__PROBLEM DESCRIPTION__:
When the word "first" shows up in a line of the data below, copy that whole line.

───── MATERIAL TO PROCESS

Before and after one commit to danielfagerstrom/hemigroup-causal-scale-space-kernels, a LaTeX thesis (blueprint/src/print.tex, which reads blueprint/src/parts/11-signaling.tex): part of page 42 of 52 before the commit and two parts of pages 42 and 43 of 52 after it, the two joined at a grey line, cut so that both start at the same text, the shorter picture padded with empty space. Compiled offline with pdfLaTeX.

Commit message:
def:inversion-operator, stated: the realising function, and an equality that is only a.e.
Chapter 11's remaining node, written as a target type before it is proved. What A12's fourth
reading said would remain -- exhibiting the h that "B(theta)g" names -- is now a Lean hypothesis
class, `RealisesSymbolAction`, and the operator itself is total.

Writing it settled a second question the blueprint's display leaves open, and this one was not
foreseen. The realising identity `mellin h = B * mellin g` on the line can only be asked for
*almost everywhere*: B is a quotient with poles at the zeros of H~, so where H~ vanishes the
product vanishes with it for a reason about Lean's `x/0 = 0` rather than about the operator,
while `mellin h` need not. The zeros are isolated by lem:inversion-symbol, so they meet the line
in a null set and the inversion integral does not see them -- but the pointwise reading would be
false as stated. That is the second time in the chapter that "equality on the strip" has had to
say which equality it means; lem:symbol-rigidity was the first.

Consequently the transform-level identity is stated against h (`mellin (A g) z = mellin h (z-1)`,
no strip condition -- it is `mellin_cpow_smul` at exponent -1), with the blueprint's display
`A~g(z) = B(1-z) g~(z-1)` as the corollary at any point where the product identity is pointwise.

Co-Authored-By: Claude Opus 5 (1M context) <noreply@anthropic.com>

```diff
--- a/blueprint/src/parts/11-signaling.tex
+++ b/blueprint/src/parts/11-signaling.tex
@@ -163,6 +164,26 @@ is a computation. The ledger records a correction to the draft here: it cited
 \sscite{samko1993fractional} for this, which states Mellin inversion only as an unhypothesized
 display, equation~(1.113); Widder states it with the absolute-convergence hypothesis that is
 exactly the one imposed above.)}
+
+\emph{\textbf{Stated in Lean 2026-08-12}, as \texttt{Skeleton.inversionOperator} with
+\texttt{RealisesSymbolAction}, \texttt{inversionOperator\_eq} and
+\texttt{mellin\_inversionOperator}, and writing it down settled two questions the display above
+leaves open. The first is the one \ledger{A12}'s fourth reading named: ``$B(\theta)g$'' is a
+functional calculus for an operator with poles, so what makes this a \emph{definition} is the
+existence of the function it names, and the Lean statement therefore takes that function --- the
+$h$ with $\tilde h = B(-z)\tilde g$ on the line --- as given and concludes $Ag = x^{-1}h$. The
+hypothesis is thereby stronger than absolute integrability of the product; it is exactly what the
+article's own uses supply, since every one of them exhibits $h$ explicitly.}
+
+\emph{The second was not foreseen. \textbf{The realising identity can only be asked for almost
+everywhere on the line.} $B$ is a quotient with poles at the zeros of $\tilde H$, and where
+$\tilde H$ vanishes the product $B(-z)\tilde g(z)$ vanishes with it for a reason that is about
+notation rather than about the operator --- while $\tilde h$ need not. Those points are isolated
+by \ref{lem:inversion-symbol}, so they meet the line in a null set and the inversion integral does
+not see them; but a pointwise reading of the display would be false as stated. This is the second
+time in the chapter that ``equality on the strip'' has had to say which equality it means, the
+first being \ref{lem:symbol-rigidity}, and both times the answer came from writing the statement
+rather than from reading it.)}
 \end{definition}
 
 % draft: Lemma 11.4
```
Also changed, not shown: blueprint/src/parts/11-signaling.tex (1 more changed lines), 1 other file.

──────────

__RESULT FOR THIS TASK__:
say which equality it means; lem:symbol-rigidity was the first.
+leaves open. The first is the one \ledger{A12}'s fourth reading named: ``$B(\theta)g$'' is a
+first being \ref{lem:symbol-rigidity}, and both times the answer came from writing the statement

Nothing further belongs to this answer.